Gels to protect women from HIV may help men more
WASHINGTON (Reuters) - Gels aimed at helping women protect themselves from the AIDS virus may end up helping men as much or more, researchers predicted on Monday.
Computer models predict that if and when such gels or creams are perfected, they would reduce the risk that men could get the incurable virus from women.
But women who use such gels, or microbicides, could end up with fewer treatment options if they do become infected with HIV anyway, said Sally Blower of the University of California, Los Angeles, and David Wilson of the University of New South Wales in Sydney, Australia.
"Paradoxically, although microbicides will be used by women to protect themselves against infection, they could provide greater benefit to men," they wrote in the Proceedings of the National Academy of Sciences.

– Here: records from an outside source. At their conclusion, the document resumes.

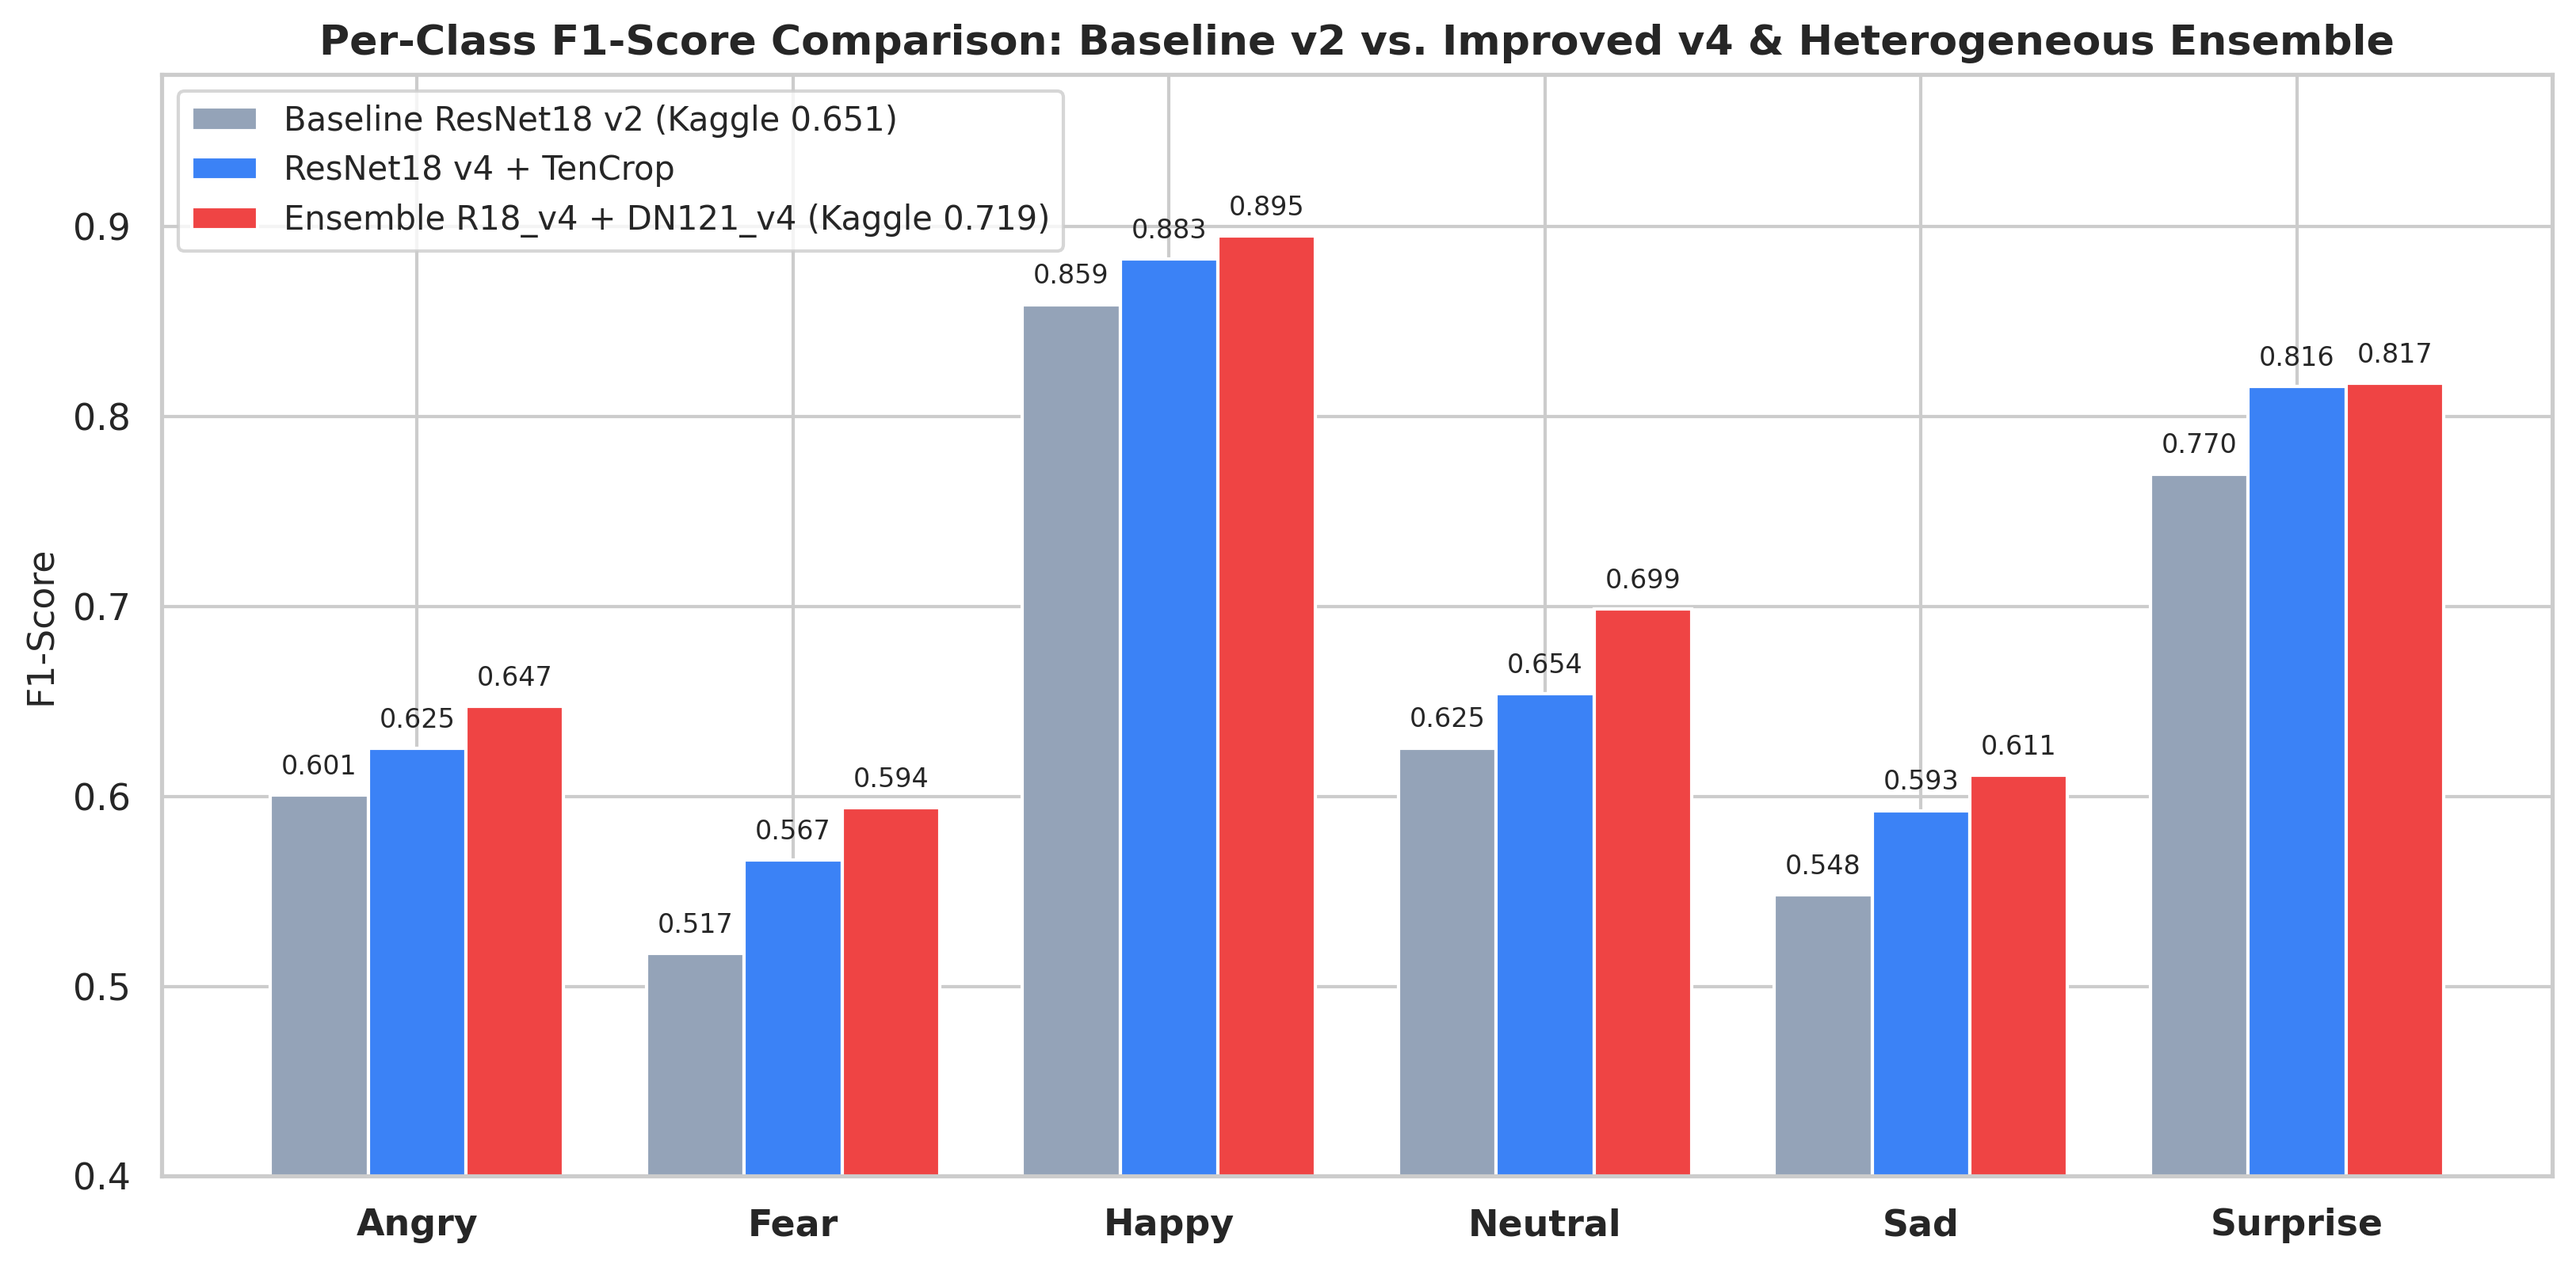
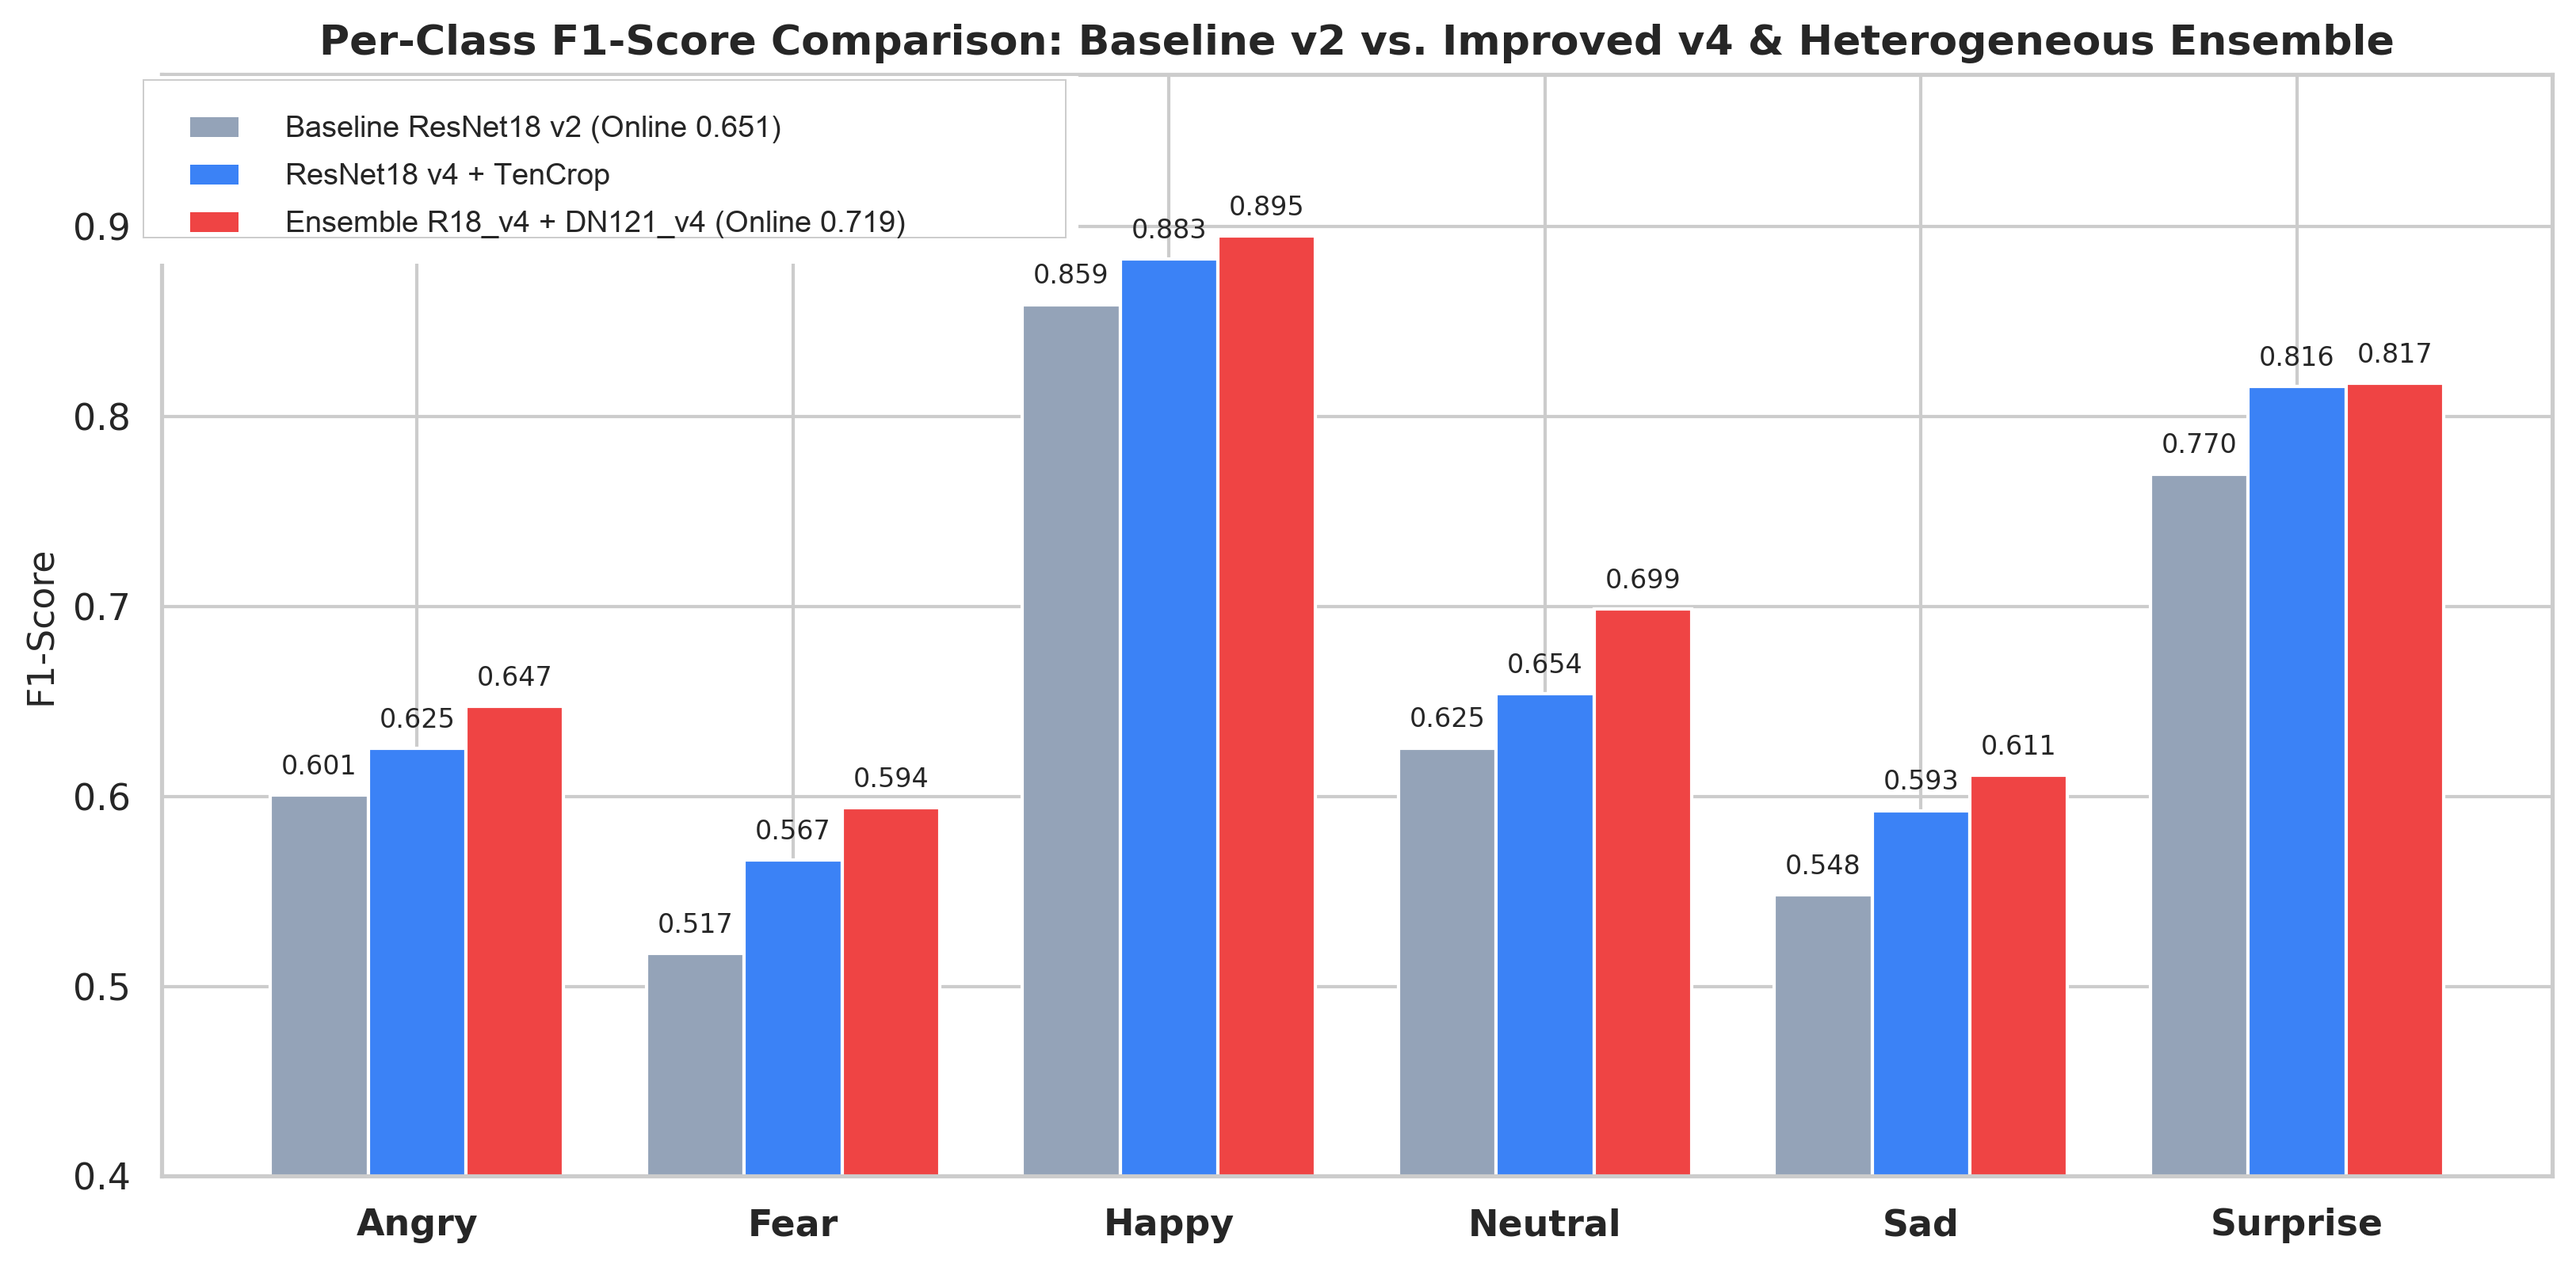
统一图表中的成绩标注

Changed region(s): [[0.0621, 0.0625, 0.4349, 0.2188]]

diff --git a/02_fer2013/train_fer.py b/02_fer2013/train_fer.py
@@ -532,9 +532,9 @@ def export_analysis(history_df, r18_probs, dn121_probs, val_targets,
     x = np.arange(len(class_names))
     w_bar = 0.26
 
-    b1 = ax.bar(x - w_bar, per_class_df["Baseline_v2_F1"], w_bar, label="Baseline ResNet18 v2 (Kaggle 0.651)", color="#94a3b8")
+    b1 = ax.bar(x - w_bar, per_class_df["Baseline_v2_F1"], w_bar, label="Baseline ResNet18 v2 (Online 0.651)", color="#94a3b8")
     b2 = ax.bar(x, per_class_df["ResNet18_v4_F1"], w_bar, label="ResNet18 v4 + TenCrop", color="#3b82f6")
-    b3 = ax.bar(x + w_bar, per_class_df["Ensemble_F1"], w_bar, label="Ensemble R18_v4 + DN121_v4 (Kaggle 0.719)", color="#ef4444")
+    b3 = ax.bar(x + w_bar, per_class_df["Ensemble_F1"], w_bar, label="Ensemble R18_v4 + DN121_v4 (Online 0.719)", color="#ef4444")
 
     ax.set_ylim(0.40, 0.98)
     ax.set_xticks(x)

A microbicide is a gel or cream that could be applied vaginally or rectally to protect against sexual transmission of the human immunodeficiency virus that causes AIDS.
None are on the market now, although several are being tested. Two versions use HIV drugs such as tenofovir which is usually taken orally to suppress the virus.
Blower and Wilson wanted to see if women risked developing resistance to such drugs if they used a microbicide but got infected anyway. Their idea is that the drugs can be absorbed into the body through the vaginal wall and then, like any other drug, could cause the AIDS virus to mutate.
Blower said their mathematical models predicted this was indeed possible, especially under real-world circumstances when some people like sex workers might not use the products consistently.
"What we found out that was interesting or surprising or paradoxical, was that under some conditions males would actually benefit a lot more than females," Blower said in a telephone interview.
"You would actually prevent a lot more infections in men than in women. That was surprising."
For their models Blower and Wilson used data taken from ongoing trials of microbicides, along with what is known about how HIV develops resistance to existing drugs and how consistently people use drugs and condoms.
If an eventual microbicide was not 100 percent effective, and if women did not use it consistently, then a certain percentage of women would get HIV anyway. Some of these women would continue using the microbicide but not take cocktails of HIV drugs, and so would develop resistance.
Often, drug-resistant HIV is less likely to be transmitted from one person to another, Blower said. So male sex partners of such women might be protected from HIV.
An estimated 33 million people have HIV, mostly in Africa. More than 61 percent of Africans with HIV are women who were infected by their husbands or other male sexual partners.
Most of the 3 million people who get HIV every year globally are women.
Condoms prevent infection but many men refuse to use them. Experts say women, and some men, need a private way to protect themselves.
"At the moment, there is absolutely nothing that women can do to protect themselves from HIV -- condoms are not in women's control," Blower said.
(Editing by Alan Elsner)